“Often, with a new variety, the demand is low, and it takes a few years to establish a steady market. In 2003, we started with 500ha of Nadorcott, increasing to 1 000ha in 2008 and 3 500ha in 2013, all keeping in line with market potential. It is crucial to retain value through the expansion period.”
A farmer’s perspective
ClemenGold grower Charles Rossouw, owner of Roslé Boerdery in Groblersdal, believes the nature of mandarins necessitates cultivar branding.
“The market is flooded with mandarins, so as a rule they don’t get a premium. Open cultivars can work with certain kinds of citrus, but with mandarins it’s a different story.
“If the produce from my farm is only on the market for four to six weeks, it would make no sense for me to do any marketing on my own to gain a higher price. By the time the consumer has bought into the idea, my shipment is already out of the market and I essentially have done the marketing for the next person.”
Rossouw explains that the more mandarins come onto the market in peak season, the greater the problem becomes of finding a market and getting a good price.
“Because I am a price-taker, I must be able to control my input costs and ensure that what I do produce has a market. ClemenGold has succeeded in organised marketing on a global scale.
“Now my fruit slots into a bigger programme for which there’s always demand because the fruit is sourced all over the world and there is always supply.”
He notes that while there is a small premium in selling the fruit as part of the ClemenGold brand, the benefit lies mainly in the fact that there is a more predictable demand for what he is producing.
“The rate of sale is high because there is demand created by huge marketing campaigns.

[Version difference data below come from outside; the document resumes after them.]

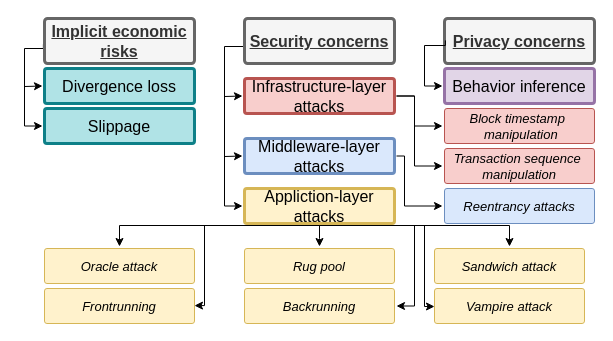
Before: page "security" (4 of 5) of assets/amm-pool.drawio in xujiahuayz/bondingcurves, a draw.io diagram. Source tidied: cells renumbered, new cells numbered last; positions are measured from the earlier drawing's top-left corner, leaving out a move shared by most shapes. Both pictures are drawn from the tidied source at 100%, with x=0, y=0 at pixel (24, 18).
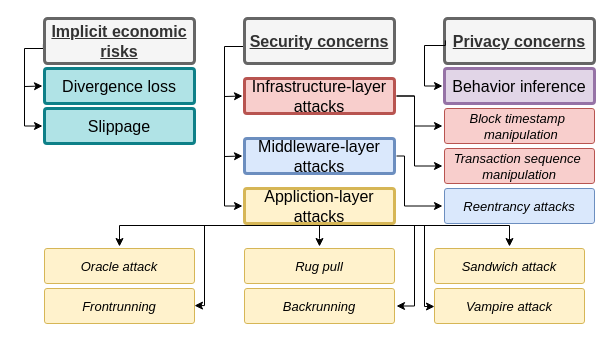
After the change.

What changed in the source:
```diff
@@
-    <mxCell id="28" value="Rug pool" style="rounded=1;whiteSpace=wrap;html=1;shadow=0;labelBackgroundColor=none;strokeWidth=1;fontFamily=Helvetica;fontSize=13;align=center;spacing=5;arcSize=7;perimeterSpacing=2;fillColor=#fff2cc;strokeColor=#d6b656;fontStyle=2;" parent="1" vertex="1">
+    <mxCell id="28" value="Rug pull" style="rounded=1;whiteSpace=wrap;html=1;shadow=0;labelBackgroundColor=none;strokeWidth=1;fontFamily=Helvetica;fontSize=13;align=center;spacing=5;arcSize=7;perimeterSpacing=2;fillColor=#fff2cc;strokeColor=#d6b656;fontStyle=2;" parent="1" vertex="1">
       <mxGeometry x="220" y="230" width="150" height="35" as="geometry" />
     </mxCell>
```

At this stage, there are few fruits with brand recognition that are sought after by the consumer on this scale.”
Much of the marketing focus is on exposing new consumers to the brand through in-store tastings, promotional campaigns and new product development, which all link back to the fruit itself.
This includes ClemenGold Gin and ClemenGold Juice. As the popularity of ClemenGold has increased, both the holding company and Woolworths have capitalised on the brand by creating value-added products.
The success of ClemenGold is paving the way for other branded citrus cultivars being released by ANB Investments, such as NavelGold, LemonGold and HoneyGold. The company is looking to expand the model to exotics, with its first focus on mangoes.
“It gives us the opportunity to expand the brand and include different kinds of citrus in our product offering to each supermarket,” says Du Plessis.